··· RECORDS TO PROCESS ···

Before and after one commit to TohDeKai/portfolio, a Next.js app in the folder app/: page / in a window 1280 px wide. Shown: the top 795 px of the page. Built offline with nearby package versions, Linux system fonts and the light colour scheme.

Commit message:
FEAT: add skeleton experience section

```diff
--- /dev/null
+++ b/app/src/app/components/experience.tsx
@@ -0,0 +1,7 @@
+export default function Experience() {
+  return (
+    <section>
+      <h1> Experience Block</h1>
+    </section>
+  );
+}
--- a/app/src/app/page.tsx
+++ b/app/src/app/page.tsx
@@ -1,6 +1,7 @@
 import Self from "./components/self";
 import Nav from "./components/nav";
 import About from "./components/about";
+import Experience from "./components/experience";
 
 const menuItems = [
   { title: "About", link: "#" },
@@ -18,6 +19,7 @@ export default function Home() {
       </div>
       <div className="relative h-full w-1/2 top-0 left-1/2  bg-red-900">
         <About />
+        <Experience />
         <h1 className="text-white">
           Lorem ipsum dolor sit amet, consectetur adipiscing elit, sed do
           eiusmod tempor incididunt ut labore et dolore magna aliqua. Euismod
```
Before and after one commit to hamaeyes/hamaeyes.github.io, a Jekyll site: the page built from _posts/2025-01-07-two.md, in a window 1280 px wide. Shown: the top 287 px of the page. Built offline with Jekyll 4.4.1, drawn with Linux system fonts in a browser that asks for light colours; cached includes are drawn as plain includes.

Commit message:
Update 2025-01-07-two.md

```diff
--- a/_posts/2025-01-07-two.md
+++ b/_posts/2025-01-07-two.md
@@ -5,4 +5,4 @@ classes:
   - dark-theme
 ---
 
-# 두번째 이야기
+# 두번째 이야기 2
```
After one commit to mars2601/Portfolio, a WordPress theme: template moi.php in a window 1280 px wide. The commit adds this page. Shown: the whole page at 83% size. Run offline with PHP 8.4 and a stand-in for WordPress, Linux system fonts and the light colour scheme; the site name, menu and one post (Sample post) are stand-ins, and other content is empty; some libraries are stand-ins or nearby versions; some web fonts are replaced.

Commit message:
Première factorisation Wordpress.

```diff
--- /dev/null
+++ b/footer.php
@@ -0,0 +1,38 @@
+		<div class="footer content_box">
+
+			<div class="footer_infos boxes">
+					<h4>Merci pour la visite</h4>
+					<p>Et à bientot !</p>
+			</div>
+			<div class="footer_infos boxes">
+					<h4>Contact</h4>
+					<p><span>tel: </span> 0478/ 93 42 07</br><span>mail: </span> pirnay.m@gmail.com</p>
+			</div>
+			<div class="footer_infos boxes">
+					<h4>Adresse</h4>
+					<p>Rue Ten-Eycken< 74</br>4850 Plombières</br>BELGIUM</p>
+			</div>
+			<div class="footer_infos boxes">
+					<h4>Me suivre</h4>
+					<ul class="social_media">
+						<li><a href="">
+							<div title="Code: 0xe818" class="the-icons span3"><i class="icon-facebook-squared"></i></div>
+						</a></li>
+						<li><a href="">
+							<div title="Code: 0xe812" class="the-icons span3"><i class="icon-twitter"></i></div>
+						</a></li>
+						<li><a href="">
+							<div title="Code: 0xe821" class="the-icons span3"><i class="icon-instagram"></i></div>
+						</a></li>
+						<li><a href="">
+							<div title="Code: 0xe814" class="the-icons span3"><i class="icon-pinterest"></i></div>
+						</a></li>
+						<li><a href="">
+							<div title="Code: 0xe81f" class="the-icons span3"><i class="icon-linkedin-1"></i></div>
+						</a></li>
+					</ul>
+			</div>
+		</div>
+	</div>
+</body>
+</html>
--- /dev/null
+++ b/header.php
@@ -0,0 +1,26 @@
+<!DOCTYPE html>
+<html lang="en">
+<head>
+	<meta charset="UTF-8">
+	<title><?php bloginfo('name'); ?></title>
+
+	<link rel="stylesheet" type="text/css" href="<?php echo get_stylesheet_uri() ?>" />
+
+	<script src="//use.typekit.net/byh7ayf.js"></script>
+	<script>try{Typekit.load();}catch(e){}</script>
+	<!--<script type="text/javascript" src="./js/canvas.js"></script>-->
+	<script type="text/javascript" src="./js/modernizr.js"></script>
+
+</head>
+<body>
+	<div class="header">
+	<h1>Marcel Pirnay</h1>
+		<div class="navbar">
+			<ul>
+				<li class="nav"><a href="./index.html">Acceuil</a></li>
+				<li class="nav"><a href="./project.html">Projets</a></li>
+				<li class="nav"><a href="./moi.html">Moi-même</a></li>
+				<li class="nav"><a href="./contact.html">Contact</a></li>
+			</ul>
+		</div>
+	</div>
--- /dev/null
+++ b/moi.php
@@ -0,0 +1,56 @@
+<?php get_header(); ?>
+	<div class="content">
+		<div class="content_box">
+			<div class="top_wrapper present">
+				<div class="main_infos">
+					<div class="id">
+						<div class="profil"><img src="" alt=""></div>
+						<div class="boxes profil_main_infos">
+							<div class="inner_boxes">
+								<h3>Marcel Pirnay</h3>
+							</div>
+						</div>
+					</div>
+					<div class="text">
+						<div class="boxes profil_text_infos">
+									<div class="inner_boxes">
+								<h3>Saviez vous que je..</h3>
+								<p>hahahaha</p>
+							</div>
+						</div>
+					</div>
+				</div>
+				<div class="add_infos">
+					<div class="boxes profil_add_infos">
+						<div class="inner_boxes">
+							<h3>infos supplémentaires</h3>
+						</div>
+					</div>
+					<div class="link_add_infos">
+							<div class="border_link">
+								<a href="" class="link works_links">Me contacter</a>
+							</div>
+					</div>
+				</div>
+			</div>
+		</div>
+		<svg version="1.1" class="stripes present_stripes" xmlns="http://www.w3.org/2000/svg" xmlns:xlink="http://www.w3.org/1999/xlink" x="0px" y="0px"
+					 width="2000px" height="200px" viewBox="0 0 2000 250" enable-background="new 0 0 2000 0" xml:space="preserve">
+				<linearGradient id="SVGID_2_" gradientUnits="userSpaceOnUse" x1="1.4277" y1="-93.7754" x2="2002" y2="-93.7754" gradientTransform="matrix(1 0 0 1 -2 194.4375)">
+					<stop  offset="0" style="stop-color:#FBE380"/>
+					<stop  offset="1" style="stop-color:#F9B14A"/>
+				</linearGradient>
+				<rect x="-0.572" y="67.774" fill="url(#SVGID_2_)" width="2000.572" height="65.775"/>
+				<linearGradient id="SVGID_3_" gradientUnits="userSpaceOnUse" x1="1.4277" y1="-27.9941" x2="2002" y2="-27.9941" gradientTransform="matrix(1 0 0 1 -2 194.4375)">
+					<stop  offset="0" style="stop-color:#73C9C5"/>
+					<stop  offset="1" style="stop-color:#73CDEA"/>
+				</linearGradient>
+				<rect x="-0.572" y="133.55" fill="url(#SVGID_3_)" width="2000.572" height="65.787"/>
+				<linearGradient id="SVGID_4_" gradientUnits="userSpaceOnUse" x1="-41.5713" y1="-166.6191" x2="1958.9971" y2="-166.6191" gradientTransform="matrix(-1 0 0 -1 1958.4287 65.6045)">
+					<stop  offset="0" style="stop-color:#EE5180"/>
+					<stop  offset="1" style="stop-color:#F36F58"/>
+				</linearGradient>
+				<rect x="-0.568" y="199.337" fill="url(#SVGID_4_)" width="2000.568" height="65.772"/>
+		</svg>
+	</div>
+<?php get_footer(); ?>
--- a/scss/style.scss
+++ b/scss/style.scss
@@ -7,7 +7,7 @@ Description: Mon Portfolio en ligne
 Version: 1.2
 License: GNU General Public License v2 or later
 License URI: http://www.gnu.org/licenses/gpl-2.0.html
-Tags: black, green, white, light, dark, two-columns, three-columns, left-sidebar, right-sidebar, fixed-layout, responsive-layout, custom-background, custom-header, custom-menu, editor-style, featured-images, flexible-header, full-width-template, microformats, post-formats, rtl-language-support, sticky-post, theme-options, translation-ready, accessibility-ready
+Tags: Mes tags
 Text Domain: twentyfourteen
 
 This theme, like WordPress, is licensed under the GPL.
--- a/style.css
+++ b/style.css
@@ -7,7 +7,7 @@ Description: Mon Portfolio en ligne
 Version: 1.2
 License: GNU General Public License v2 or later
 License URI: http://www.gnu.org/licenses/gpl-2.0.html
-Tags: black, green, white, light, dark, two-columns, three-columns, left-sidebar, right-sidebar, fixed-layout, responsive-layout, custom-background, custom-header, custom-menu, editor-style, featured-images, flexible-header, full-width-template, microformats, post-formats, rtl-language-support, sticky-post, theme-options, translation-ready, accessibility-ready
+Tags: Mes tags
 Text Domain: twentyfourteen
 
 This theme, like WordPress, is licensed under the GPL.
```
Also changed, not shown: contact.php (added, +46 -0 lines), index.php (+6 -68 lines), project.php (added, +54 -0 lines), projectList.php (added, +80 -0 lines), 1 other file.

···

— TASK BRIEF —
Show the lines above that have the word "title".

— TASK ANSWER —
   { title: "About", link: "#" },
+							<div title="Code: 0xe818" class="the-icons span3"><i class="icon-facebook-squared"></i></div>
+							<div title="Code: 0xe812" class="the-icons span3"><i class="icon-twitter"></i></div>
+							<div title="Code: 0xe821" class="the-icons span3"><i class="icon-instagram"></i></div>
+							<div title="Code: 0xe814" class="the-icons span3"><i class="icon-pinterest"></i></div>
+							<div title="Code: 0xe81f" class="the-icons span3"><i class="icon-linkedin-1"></i></div>
+	<title><?php bloginfo('name'); ?></title>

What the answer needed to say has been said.